In my previous articles on Apple Watch programming, you learned about the basics of Apple Watch programming and how your watch apps rely on the extension running on your iPhone. As the Apple Watch application is an extension of your iOS app, your watch apps and iOS need to share data constantly. For example, suppose you are writing a weather application. Your iOS app allows users to select a country to find out about its weather. In addition, you want to let users check the weather by using their Apple Watch.

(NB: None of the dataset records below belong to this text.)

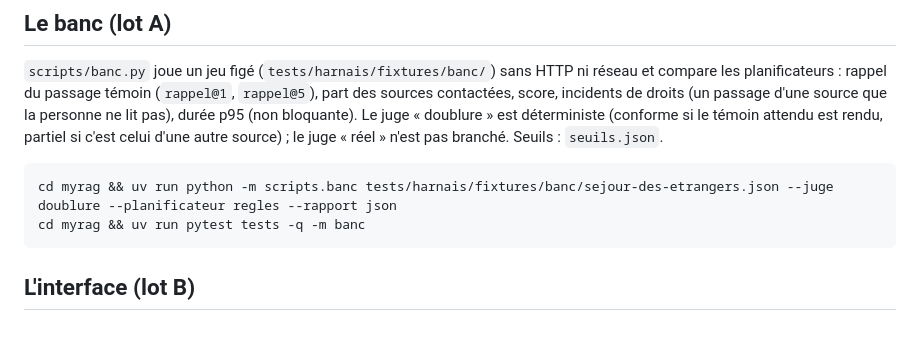
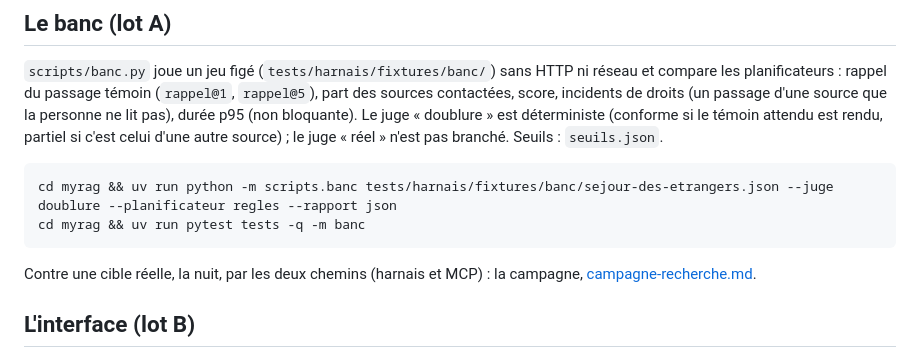
Before and after one commit to IA-Generative/mycollections, a Markdown page: docs/assistants.md, the part around the change. GitHub-like rendering; blank space fills up the shorter version.

Commit message:
docs(campagne): lancer une nuit et lire le rapport

```diff
--- a/docs/assistants.md
+++ b/docs/assistants.md
@@ -120,6 +120,8 @@ témoin attendu est rendu, partiel si c'est celui d'une autre source) ; le juge
     cd myrag && uv run python -m scripts.banc tests/harnais/fixtures/banc/sejour-des-etrangers.json --juge doublure --planificateur regles --rapport json
     cd myrag && uv run pytest tests -q -m banc
 
+Contre une cible réelle, la nuit, par les deux chemins (harnais et MCP) : la campagne,
+[campagne-recherche.md](campagne-recherche.md).
 
 ## L'interface (lot B)
 
```
Also changed, not shown: docs/campagne-recherche.md (added, +110 -0 lines).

In this case, it is important for both apps to be able to access the same set of data.In this article, you will learn how to share data between the iOS and watch apps, and how to architect your apps to facilitate code reuse.

Creating a Shared App Group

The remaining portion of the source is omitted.